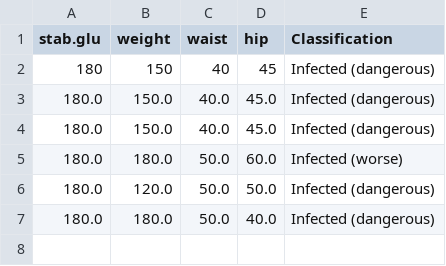
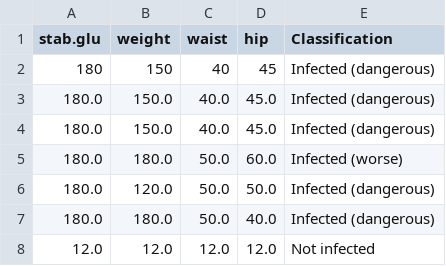
Before and after one commit to scythe71/klasifikasi_diabetes, a CSV file: prediksi_data_baru.csv, drawn as a sheet; the diff names each change by its address in the sheet, - before the commit and + after, or states it on an @@ line.

Commit message:
Merge local project with remote repository

```diff
--- a/prediksi_data_baru.csv
+++ b/prediksi_data_baru.csv
+row 8: 12.0 | 12.0 | 12.0 | 12.0 | Not infected
```
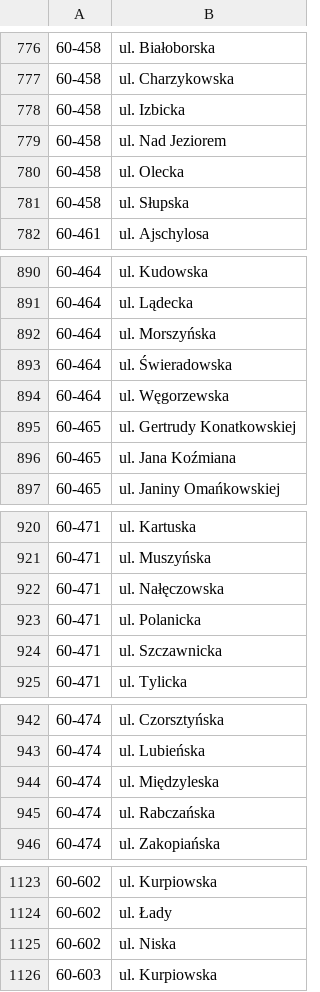
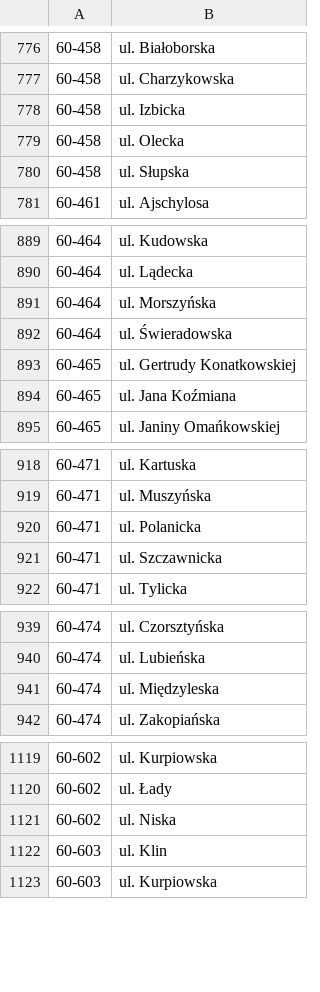
Before and after one commit to macbre/pyrabot, a CSV file: sources/kody-pocztowe.csv, drawn as a sheet; only a part is shown, gaps mark what is left out; removed rows and columns are numbered as before the commit, all else as after; the diff covers the shown part only; the diff names each change by its address in the sheet, - before the commit and + after, or states it on an @@ line.

```diff
--- a/sources/kody-pocztowe.csv
+++ b/sources/kody-pocztowe.csv
-row 779: 60-458 | ul. Nad Jeziorem
-row 894: 60-464 | ul. Węgorzewska
-row 922: 60-471 | ul. Nałęczowska
-row 945: 60-474 | ul. Rabczańska
+row 1122: 60-603 | ul. Klin
```
Also changed, not shown: 6 removed rows elsewhere in this file, 1 other file.
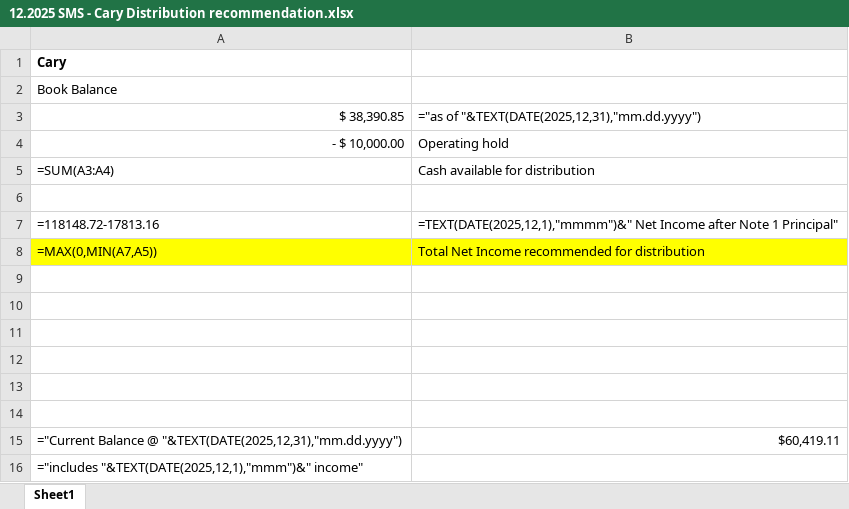
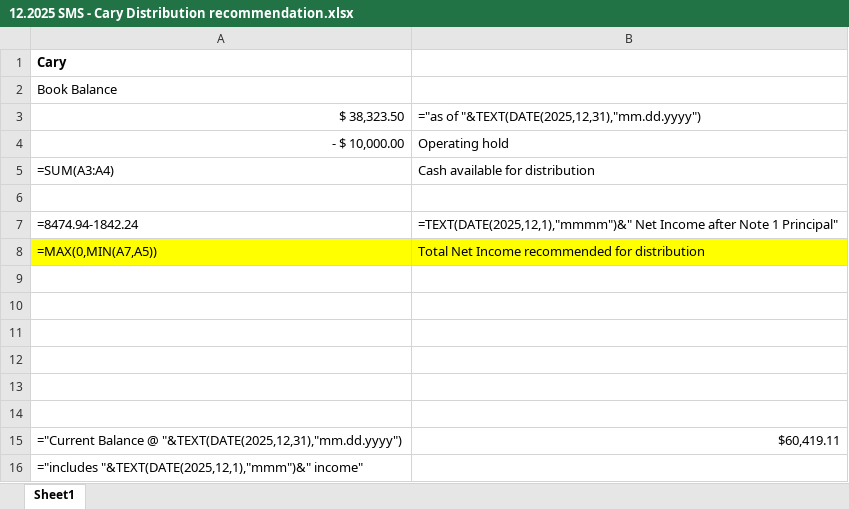
Before and after one commit to techharbor-fs/storsafe, an Excel workbook: 5. SMS Reports/.Reports/12. Dec/12.2025 SMS - Cary Distribution recommendation.xlsx, sheet Sheet1, drawn as a sheet; values as stored, in another font and other column widths than the file's, no borders; formulas without a stored value are shown as written; the diff names each change by its address in the sheet, - before the commit and + after, or states it on an @@ line.

```diff
--- a/5. SMS Reports/.Reports/12. Dec/12.2025 SMS - Cary Distribution recommendation.xlsx (sheet Sheet1)
+++ b/5. SMS Reports/.Reports/12. Dec/12.2025 SMS - Cary Distribution recommendation.xlsx (sheet Sheet1)
-A3: $ 38,390.85
+A3: $ 38,323.50
-A7: =118148.72-17813.16
+A7: =8474.94-1842.24
```
Also changed, not shown: 5. SMS Reports/.Reports/12. Dec/12.2025 SMS - Altoona Distribution recommendation.xlsx, 5. SMS Reports/.Reports/12. Dec/12.2025 SMS - CLK Distribution recommendation.xlsx, 4 other files.
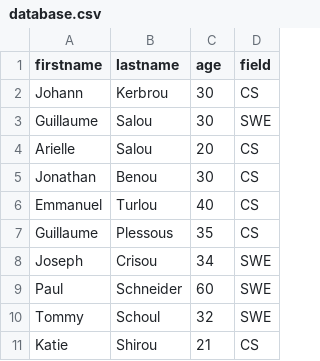
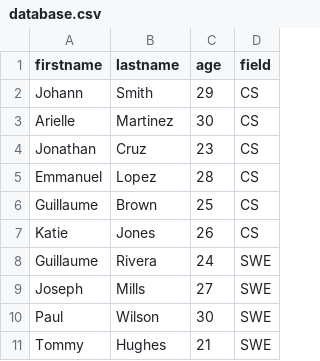
Before and after one commit to Rogergrosado/holbertonschool-web_back_end, a CSV file: Node_JS_basic/database.csv, drawn as a sheet.

```diff
--- a/Node_JS_basic/database.csv
+++ b/Node_JS_basic/database.csv
@@ -1,11 +1,11 @@
 firstname,lastname,age,field
-Johann,Kerbrou,30,CS
-Guillaume,Salou,30,SWE
-Arielle,Salou,20,CS
-Jonathan,Benou,30,CS
-Emmanuel,Turlou,40,CS
-Guillaume,Plessous,35,CS
-Joseph,Crisou,34,SWE
-Paul,Schneider,60,SWE
-Tommy,Schoul,32,SWE
-Katie,Shirou,21,CS
+Johann,Smith,29,CS
+Arielle,Martinez,30,CS
+Jonathan,Cruz,23,CS
+Emmanuel,Lopez,28,CS
+Guillaume,Brown,25,CS
+Katie,Jones,26,CS
+Guillaume,Rivera,24,SWE
+Joseph,Mills,27,SWE
+Paul,Wilson,30,SWE
+Tommy,Hughes,21,SWE
```
Also changed, not shown: 1 other file.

Task to complete ->
Keep every word of the lines above unchanged in the copy, and omit the pictures.

Completed exercise ->
Before and after one commit to scythe71/klasifikasi_diabetes, a CSV file: prediksi_data_baru.csv, drawn as a sheet; the diff names each change by its address in the sheet, - before the commit and + after, or states it on an @@ line.

Commit message:
Merge local project with remote repository

```diff
--- a/prediksi_data_baru.csv
+++ b/prediksi_data_baru.csv
+row 8: 12.0 | 12.0 | 12.0 | 12.0 | Not infected
```
Before and after one commit to macbre/pyrabot, a CSV file: sources/kody-pocztowe.csv, drawn as a sheet; only a part is shown, gaps mark what is left out; removed rows and columns are numbered as before the commit, all else as after; the diff covers the shown part only; the diff names each change by its address in the sheet, - before the commit and + after, or states it on an @@ line.

```diff
--- a/sources/kody-pocztowe.csv
+++ b/sources/kody-pocztowe.csv
-row 779: 60-458 | ul. Nad Jeziorem
-row 894: 60-464 | ul. Węgorzewska
-row 922: 60-471 | ul. Nałęczowska
-row 945: 60-474 | ul. Rabczańska
+row 1122: 60-603 | ul. Klin
```
Also changed, not shown: 6 removed rows elsewhere in this file, 1 other file.
Before and after one commit to techharbor-fs/storsafe, an Excel workbook: 5. SMS Reports/.Reports/12. Dec/12.2025 SMS - Cary Distribution recommendation.xlsx, sheet Sheet1, drawn as a sheet; values as stored, in another font and other column widths than the file's, no borders; formulas without a stored value are shown as written; the diff names each change by its address in the sheet, - before the commit and + after, or states it on an @@ line.

```diff
--- a/5. SMS Reports/.Reports/12. Dec/12.2025 SMS - Cary Distribution recommendation.xlsx (sheet Sheet1)
+++ b/5. SMS Reports/.Reports/12. Dec/12.2025 SMS - Cary Distribution recommendation.xlsx (sheet Sheet1)
-A3: $ 38,390.85
+A3: $ 38,323.50
-A7: =118148.72-17813.16
+A7: =8474.94-1842.24
```
Also changed, not shown: 5. SMS Reports/.Reports/12. Dec/12.2025 SMS - Altoona Distribution recommendation.xlsx, 5. SMS Reports/.Reports/12. Dec/12.2025 SMS - CLK Distribution recommendation.xlsx, 4 other files.
Before and after one commit to Rogergrosado/holbertonschool-web_back_end, a CSV file: Node_JS_basic/database.csv, drawn as a sheet.

```diff
--- a/Node_JS_basic/database.csv
+++ b/Node_JS_basic/database.csv
@@ -1,11 +1,11 @@
 firstname,lastname,age,field
-Johann,Kerbrou,30,CS
-Guillaume,Salou,30,SWE
-Arielle,Salou,20,CS
-Jonathan,Benou,30,CS
-Emmanuel,Turlou,40,CS
-Guillaume,Plessous,35,CS
-Joseph,Crisou,34,SWE
-Paul,Schneider,60,SWE
-Tommy,Schoul,32,SWE
-Katie,Shirou,21,CS
+Johann,Smith,29,CS
+Arielle,Martinez,30,CS
+Jonathan,Cruz,23,CS
+Emmanuel,Lopez,28,CS
+Guillaume,Brown,25,CS
+Katie,Jones,26,CS
+Guillaume,Rivera,24,SWE
+Joseph,Mills,27,SWE
+Paul,Wilson,30,SWE
+Tommy,Hughes,21,SWE
```
Also changed, not shown: 1 other file.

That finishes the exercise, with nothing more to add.